Tag: totalitarianism

Law & Order or Rule of Law?

I believe in law. I believe in order. Those words have come to the forefront of our consciousness as a nation in the wake of disorders in a number of cities, and it’s very easy to rally to anyone crying “law and order” because we rightly fear for life, property, and liberty if we descend into disarray and chaos. Tweeting those words in all caps with multiple exclamation points is more an exercise in bluster than an answer to the… Read more »

The Alt-Right Isn’t Right

I would like to gently—okay, forcefully—make a point today about a mischaracterization being promulgated in the media. It’s also prevalent in academia. It has to do with how the political spectrum is explained. We all know, since the Charlottesville episode, that the so-called Alt-Right has come under greater scrutiny. This is a group that, although it claims not to be Neo-Nazi or part of the KKK, nevertheless finds ideological companions in those detestable movements. In reality, the Alt-Right is just… Read more »

Reagan: The Principled & the History Makers

Yesterday, I wrote about my new book on Ronald Reagan and Whittaker Chambers. Both men are as relevant to our day as they were to theirs. As we near the end of another year, and as we consider the challenges that loom, some select quotes from Reagan may help us focus on our responsibilities. There are some quotes from Reagan with which many people are familiar, but I’ve chosen to pull out some that are less well known, yet just… Read more »

Lewis & the Omnicompetent State (Part 4)

This will be the final installment of my paper on “That Hideous Strength’s Omnicompetent State.” In this segment, Lewis points to developments in the Britain of his day that showed a drift toward the belief that government can solve all things. Lewis’s concern about societal planners reveals itself in letters he wrote to Americans. After WWII, Britain ousted the Conservatives and installed the Labour party in power. Rationing continued unabated despite the war’s end. The national government began to insert… Read more »

Lewis & the Omnicompetent State (Part 1)

C. S. Lewis often protested that he had no interest in or taste for politics. What he really meant by that was the type of politics he imbibed growing up in a Belfast suburb, listening to his father discuss with friends the nature of the local and national politics of his Irish/English homeland. Was it the pettiness that turned him against political discussion or the boredom he suffered from those overheard conversations? Whatever the cause, he normally abhorred purely political… Read more »

The Smiley Face of Totalitarian Experts: A Hideous Strength

My C. S. Lewis course is now concentrating on Lewis’s deep concern over the direction he saw society going during WWII and what he feared would happen in the future: a totalitarian government ruled by scientists, psychologists, sociologists, educationalists, and other “experts” who would tell everyone what to do. This concern revealed itself in his essay, “The Humanitarian Theory of Punishment,” was more fully explicated in The Abolition of Man, and then put in story form through That Hideous Strength…. Read more »
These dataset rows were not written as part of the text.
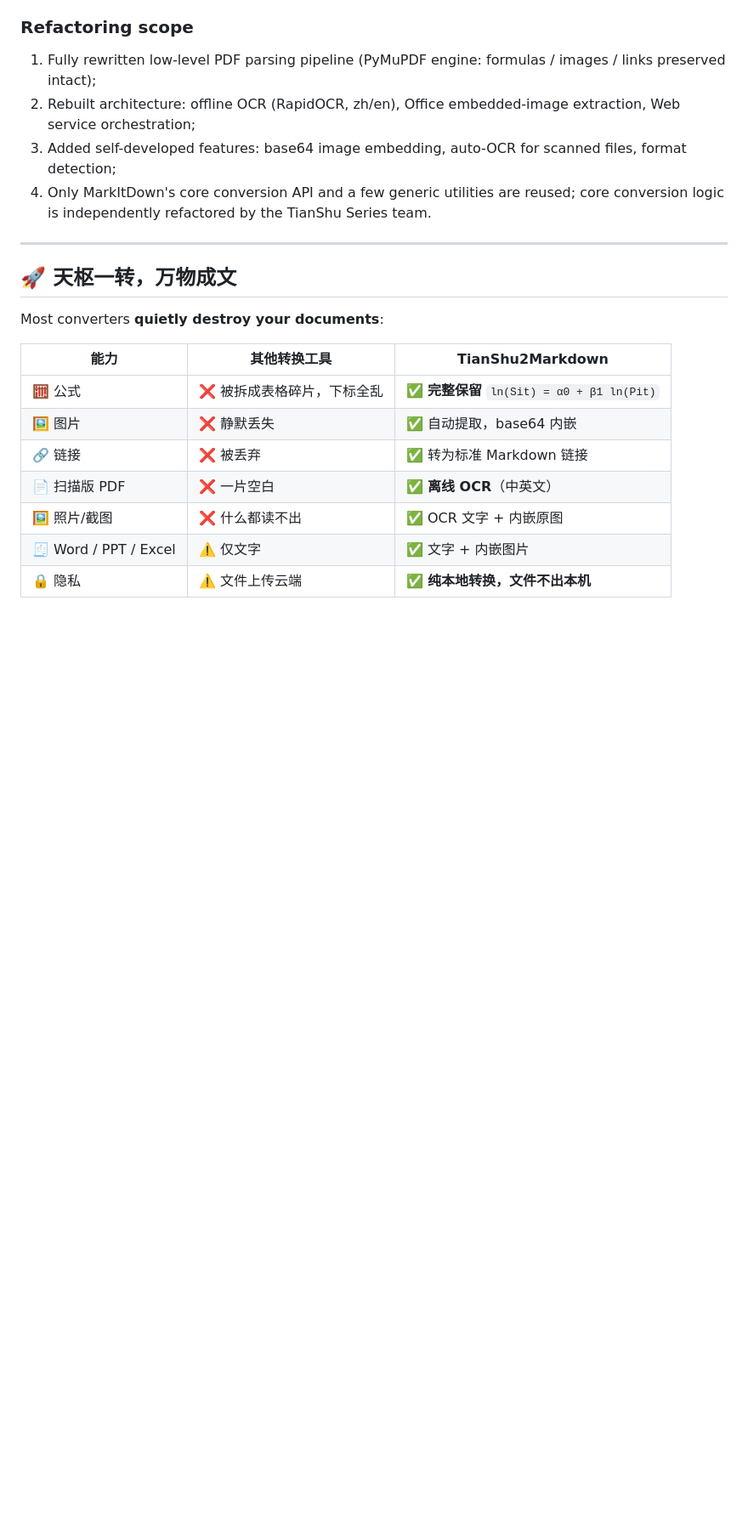
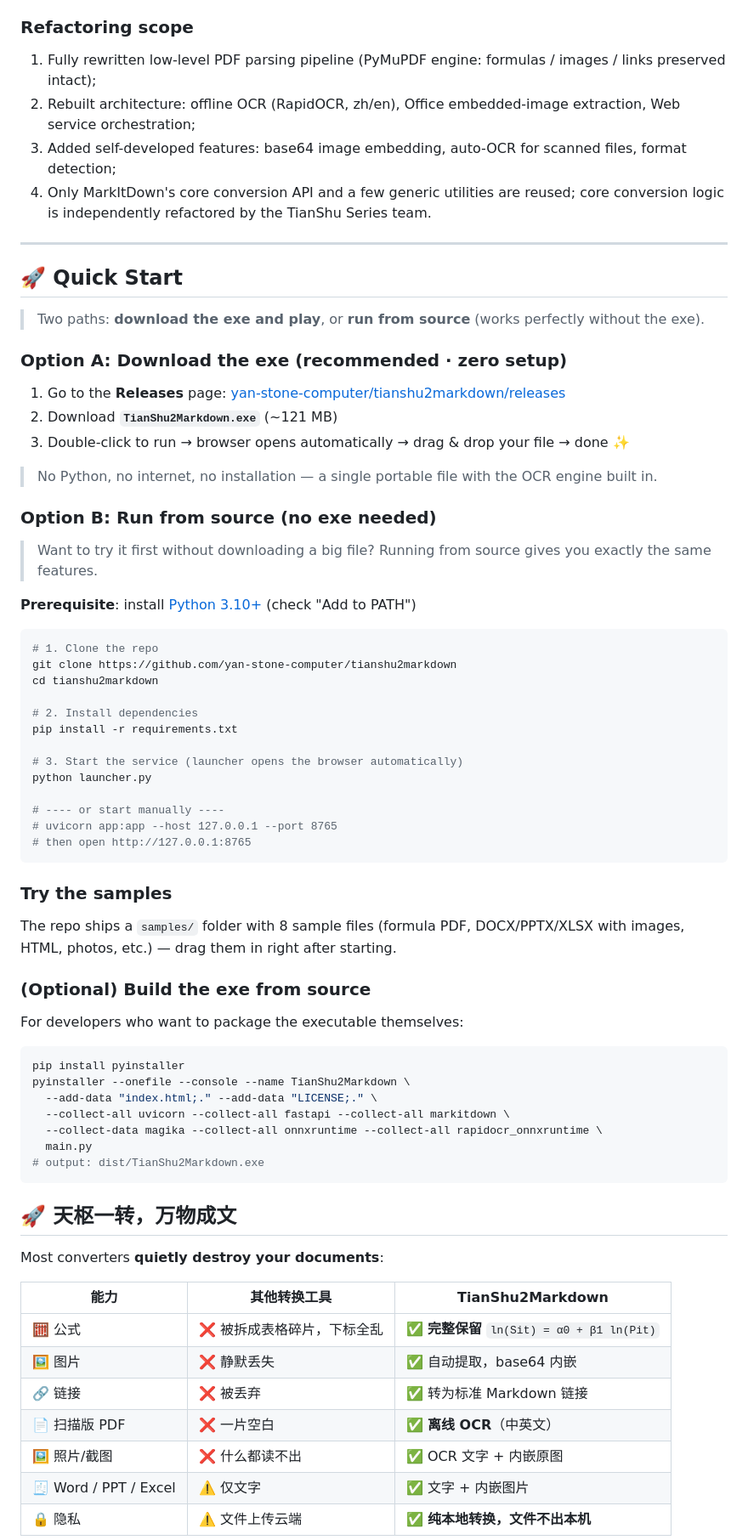
Before and after one commit to yan-stone-computer/NexcoreFileRead, a Markdown page: README.md, the part around one of its changes. Shown at 85% size. Drawn GitHub-style; blank space fills up the shorter version.

````diff
--- a/README.md
+++ b/README.md
@@ -34,6 +34,59 @@ This project is a deep second-development of Microsoft's open-source project **M
 
 ---
 
+
+## 🚀 Quick Start
+
+> Two paths: **download the exe and play**, or **run from source** (works perfectly without the exe).
+
+### Option A: Download the exe (recommended · zero setup)
+
+1. Go to the **Releases** page: [yan-stone-computer/tianshu2markdown/releases](https://github.com/yan-stone-computer/tianshu2markdown/releases)
+2. Download **`TianShu2Markdown.exe`** (~121 MB)
+3. Double-click to run → browser opens automatically → drag & drop your file → done ✨
+
+> No Python, no internet, no installation — a single portable file with the OCR engine built in.
+
+### Option B: Run from source (no exe needed)
+
+> Want to try it first without downloading a big file? Running from source gives you exactly the same features.
+
+**Prerequisite**: install [Python 3.10+](https://www.python.org/downloads/) (check "Add to PATH")
+
+```bash
+# 1. Clone the repo
+git clone https://github.com/yan-stone-computer/tianshu2markdown
+cd tianshu2markdown
+
+# 2. Install dependencies
+pip install -r requirements.txt
+
+# 3. Start the service (launcher opens the browser automatically)
+python launcher.py
+
+# ---- or start manually ----
+# uvicorn app:app --host 127.0.0.1 --port 8765
+# then open http://127.0.0.1:8765
+```
+
+### Try the samples
+
+The repo ships a `samples/` folder with 8 sample files (formula PDF, DOCX/PPTX/XLSX with images, HTML, photos, etc.) — drag them in right after starting.
+
+### (Optional) Build the exe from source
+
+For developers who want to package the executable themselves:
+
+```bash
+pip install pyinstaller
+pyinstaller --onefile --console --name TianShu2Markdown \
+  --add-data "index.html;." --add-data "LICENSE;." \
+  --collect-all uvicorn --collect-all fastapi --collect-all markitdown \
+  --collect-data magika --collect-all onnxruntime --collect-all rapidocr_onnxruntime \
+  main.py
+# output: dist/TianShu2Markdown.exe
+```
+
 ## 🚀 天枢一转，万物成文
 
 Most converters **quietly destroy your documents**:
````
Also changed, not shown: other parts of README.md (+3 -26 lines), README.zh-CN.md (+56 -26 lines).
Tocqueville’s Prophetic Word

Alexis de Tocqueville was a Frenchman who visited America in 1831. He traveled extensively, made many notes of what he experienced, and wrote them down in a massive tome called Democracy in America. It is a classic, and is still being used today in university political science courses. It points out both the strengths and potential weaknesses he saw in this new nation. If you saw Dinesh D’Souza’s movie America, you saw also his depiction of Tocqueville in the film…. Read more »